The overriding trend for motors is more power density in the same or smaller packages. But motors are also being swept into the wider motion control trend for more highly integrated solutions. The result is more motors being integrated with mechanical control solutions, and also an ongoing move to combine the motor, drive and/or even the control electronics into a single package.
“Engineers are looking for higher power densities, either more power from the same package or the same amount of power from a smaller package,” says Mike Lefebvre, brush motors engineering manager for Ametek Pittman Technical & Industrial Products. “That's always been a trend for motors and it continues to be a priority.”
Lefebvre says many customers are looking to vendors for complete solutions that may include a motor, gearbox, feedback device and/or brake as well. “The ability to put together an entire package has been an area where we have been successful and focus resources,” he says.
This same requirement for more highly integrated, product-level solutions is also resulting in a trend toward motors being combined with gearheads, rotary and linear actuators and other mechanical motion devices. These off-the-shelf solutions boost performance by increasing the precision of systems and reducing engineering effort.
The integration theme in motion control is creating a wide variety of introductions that combine the motor, drive and/or controller into integrated control products. The marketplace is moving steadily toward smaller, lighter and more efficient motor technology, and less complicated interconnections between system components. Electronic components are being designed into internally integrated motor controllers, and vendors say that the time is not far off when power supply components will be able to move inside small motor packages as well.
For brushless dc motors, Ametek Pittman says advances in electronics and the methods to make motors “smarter” will change. Anticipated developments include:
Smaller control chips will provide more standard, intelligent features.
Sophisticated support chips will promote complex motion-positioning applications.
Chips will be able to communicate with each other to a greater degree for enhanced programmable motion control.
Motor power capabilities will grow, including higher current and voltage and faster switching speeds.

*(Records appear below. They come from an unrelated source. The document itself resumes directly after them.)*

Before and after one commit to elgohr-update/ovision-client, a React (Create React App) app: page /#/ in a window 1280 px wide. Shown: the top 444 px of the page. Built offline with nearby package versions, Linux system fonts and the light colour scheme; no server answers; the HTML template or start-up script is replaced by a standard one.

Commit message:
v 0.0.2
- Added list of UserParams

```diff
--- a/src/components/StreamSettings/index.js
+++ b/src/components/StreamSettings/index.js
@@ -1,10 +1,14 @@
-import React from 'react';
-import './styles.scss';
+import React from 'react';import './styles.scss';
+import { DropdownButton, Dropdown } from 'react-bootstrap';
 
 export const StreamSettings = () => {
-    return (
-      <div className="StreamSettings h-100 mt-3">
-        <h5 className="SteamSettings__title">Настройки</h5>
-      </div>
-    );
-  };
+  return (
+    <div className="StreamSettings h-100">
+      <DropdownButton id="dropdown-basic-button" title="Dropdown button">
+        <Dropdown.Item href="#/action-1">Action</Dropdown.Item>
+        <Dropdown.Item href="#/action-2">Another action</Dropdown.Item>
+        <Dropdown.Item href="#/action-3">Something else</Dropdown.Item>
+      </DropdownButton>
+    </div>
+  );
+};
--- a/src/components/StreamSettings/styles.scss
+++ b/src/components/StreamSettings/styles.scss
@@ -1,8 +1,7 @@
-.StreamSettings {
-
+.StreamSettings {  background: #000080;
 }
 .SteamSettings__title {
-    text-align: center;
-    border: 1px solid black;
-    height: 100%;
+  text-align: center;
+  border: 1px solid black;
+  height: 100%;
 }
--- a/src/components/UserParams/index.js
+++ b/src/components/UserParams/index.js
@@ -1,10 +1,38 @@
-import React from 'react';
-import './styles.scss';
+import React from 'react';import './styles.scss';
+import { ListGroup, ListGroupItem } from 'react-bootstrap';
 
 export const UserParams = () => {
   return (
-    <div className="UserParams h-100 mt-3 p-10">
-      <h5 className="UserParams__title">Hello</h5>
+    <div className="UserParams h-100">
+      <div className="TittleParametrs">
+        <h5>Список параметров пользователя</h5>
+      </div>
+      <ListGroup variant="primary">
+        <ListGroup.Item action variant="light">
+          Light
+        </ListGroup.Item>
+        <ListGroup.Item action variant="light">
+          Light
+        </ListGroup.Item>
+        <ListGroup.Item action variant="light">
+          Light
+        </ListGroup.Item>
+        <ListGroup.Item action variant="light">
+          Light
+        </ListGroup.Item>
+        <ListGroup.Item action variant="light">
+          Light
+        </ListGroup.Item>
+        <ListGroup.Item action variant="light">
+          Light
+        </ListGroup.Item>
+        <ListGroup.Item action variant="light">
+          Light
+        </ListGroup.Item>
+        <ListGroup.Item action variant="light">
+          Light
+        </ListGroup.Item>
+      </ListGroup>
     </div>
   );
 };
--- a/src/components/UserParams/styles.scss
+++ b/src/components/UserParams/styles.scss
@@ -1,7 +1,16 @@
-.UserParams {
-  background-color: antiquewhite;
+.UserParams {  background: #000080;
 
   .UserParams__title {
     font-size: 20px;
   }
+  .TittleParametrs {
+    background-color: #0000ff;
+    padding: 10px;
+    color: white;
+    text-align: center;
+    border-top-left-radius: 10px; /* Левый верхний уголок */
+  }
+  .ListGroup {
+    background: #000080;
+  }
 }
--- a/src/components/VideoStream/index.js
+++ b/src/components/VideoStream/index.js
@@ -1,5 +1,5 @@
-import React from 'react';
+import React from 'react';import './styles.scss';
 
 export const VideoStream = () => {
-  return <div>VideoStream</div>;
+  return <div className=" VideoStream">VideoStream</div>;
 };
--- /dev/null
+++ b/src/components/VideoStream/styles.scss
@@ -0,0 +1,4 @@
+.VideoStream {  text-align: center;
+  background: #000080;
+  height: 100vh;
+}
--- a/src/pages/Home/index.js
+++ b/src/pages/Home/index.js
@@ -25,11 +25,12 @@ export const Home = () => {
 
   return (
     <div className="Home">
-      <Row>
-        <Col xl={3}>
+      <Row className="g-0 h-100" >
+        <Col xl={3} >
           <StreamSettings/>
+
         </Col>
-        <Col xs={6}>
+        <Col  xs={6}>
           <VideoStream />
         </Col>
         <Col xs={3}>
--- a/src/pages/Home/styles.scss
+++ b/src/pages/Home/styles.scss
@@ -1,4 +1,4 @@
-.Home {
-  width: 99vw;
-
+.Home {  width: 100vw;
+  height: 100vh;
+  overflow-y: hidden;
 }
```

In addition, an increasing use of DSPs to control motors suggests that motor control engineers will broaden their focus beyond hardware to software, and users will clearly have many more motor options.